Provide only the number of lines below in which the string "README" occurs.

═════ SOURCE RECORDS ═════

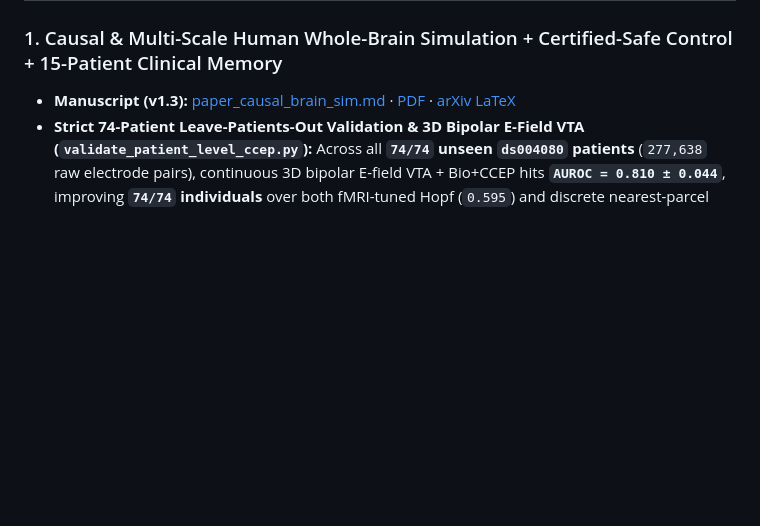
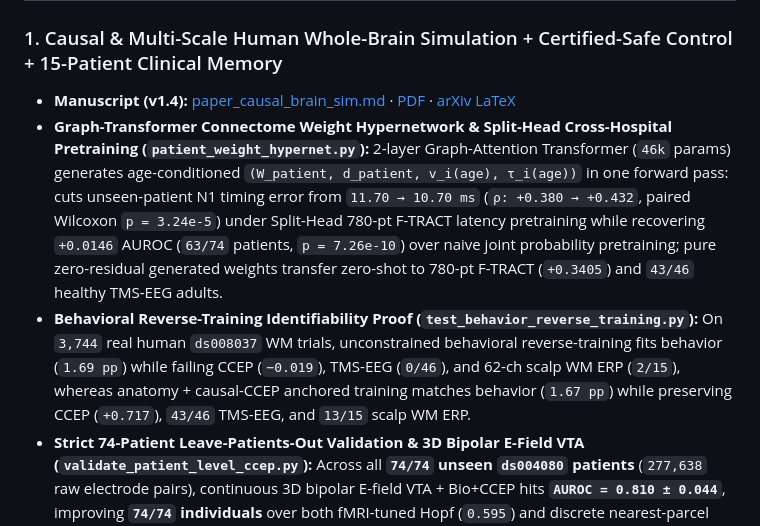
Before and after one commit to MuhammadFarhantahir/threebits-research, a Markdown page: README.md, the part around the change. GitHub-like rendering; blank space fills up the shorter version.

Commit message:
v3.3.0: Paper 1 v1.4 — Graph-Transformer Connectome Weight Hypernetwork (Split-Head F-TRACT Latency Pretrain) & Behavioral Reverse-Training Identifiability

```diff
--- a/README.md
+++ b/README.md
@@ -17,7 +17,9 @@
 ## Preprints & Core Findings
 
 ### 1. Causal & Multi-Scale Human Whole-Brain Simulation + Certified-Safe Control + 15-Patient Clinical Memory
-- **Manuscript (v1.3):** [paper_causal_brain_sim.md](paper_causal_brain_sim.md) · [PDF](papers/threebits_paper1_causal_brain_sim.pdf) · [arXiv LaTeX](papers/threebits_paper1_causal_brain_sim_arxiv.tar.gz)
+- **Manuscript (v1.4):** [paper_causal_brain_sim.md](paper_causal_brain_sim.md) · [PDF](papers/threebits_paper1_causal_brain_sim.pdf) · [arXiv LaTeX](papers/threebits_paper1_causal_brain_sim_arxiv.tar.gz)
+- **Graph-Transformer Connectome Weight Hypernetwork & Split-Head Cross-Hospital Pretraining (`patient_weight_hypernet.py`):** 2-layer Graph-Attention Transformer (`46k` params) generates age-conditioned `(W_patient, d_patient, v_i(age), τ_i(age))` in one forward pass: cuts unseen-patient N1 timing error from `11.70 → 10.70 ms` (`ρ: +0.380 → +0.432`, paired Wilcoxon `p = 3.24e-5`) under Split-Head 780-pt F-TRACT latency pretraining while recovering `+0.0146` AUROC (`63/74` patients, `p = 7.26e-10`) over naive joint probability pretraining; pure zero-residual generated weights transfer zero-shot to 780-pt F-TRACT (`+0.3405`) and `43/46` healthy TMS-EEG adults.
+- **Behavioral Reverse-Training Identifiability Proof (`test_behavior_reverse_training.py`):** On `3,744` real human `ds008037` WM trials, unconstrained behavioral reverse-training fits behavior (`1.69 pp`) while failing CCEP (`−0.019`), TMS-EEG (`0/46`), and 62-ch scalp WM ERP (`2/15`), whereas anatomy + causal-CCEP anchored training matches behavior (`1.67 pp`) while preserving CCEP (`+0.717`), `43/46` TMS-EEG, and `13/15` scalp WM ERP.
 - **Strict 74-Patient Leave-Patients-Out Validation & 3D Bipolar E-Field VTA (`validate_patient_level_ccep.py`):** Across all **`74/74` unseen `ds004080` patients** (`277,638` raw electrode pairs), continuous 3D bipolar E-field VTA + Bio+CCEP hits **`AUROC = 0.810 ± 0.044`**, improving **`74/74` individuals** over both fMRI-tuned Hopf (`0.595`) and discrete nearest-parcel lookup (`0.776`; paired Wilcoxon `p = 7.73e-14`).
 - **Human Axonal Conduction-Delay Physics, Developmental Myelination (`Ages 4–51`) & Waveform Transfer (`ccep_latency_waveform_model.py`):** Recovers human myelinated velocity (`v = 5.3–5.5 m/s`) across `780` F-TRACT patients (`15,725`/`15,772` onset/peak latency pairs, MAE `8.8–9.7 ms`), replicates `ds004080` developmental speed vs. age (`ρ = +0.387, p = 6.65e-4`; LPO MAE `12.05 → 11.79 ms, p = 0.0252`; zero-shot Utrecht→F-TRACT peak latency `ρ = +0.313`, MAE `9.44 ms`), and profiles Tsodyks–Markram frequency transfer across `40` clinical RAM sessions (`4,567` stims).
 - **114-Region Cortico-Subcortical Twin & Automated Clinical BIDS E-Field VTA (`subcortical_clinical_pipeline.py`):** Integrates all `14` real MICA-MICs deep nuclei (Thalamus, Caudate, Putamen, Pallidum, Hippocampus, Amygdala, Accumbens) across `50` adults preserving cortical CCEP (`ρ = +0.7425`), passes **`228`-state Bounded Real Lemma Lyapunov certification** (`λ_min(P)=+1.00, λ_max(BRL)=-0.8995`), and automatically stratifies subcortical memory harm across `15` DARPA RAM patients from raw BIDS MNI coordinates (`ρ = -0.487`; high subcortical VTA `−7.76 pp` vs. cortical `−0.53 pp`, `p = 0.0381`).
```
Also changed, not shown: paper_causal_brain_sim.md (+20 -1 lines), figures/fig_weight_hypernet.png (added), 10 other files.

═════

RESPONSE:
3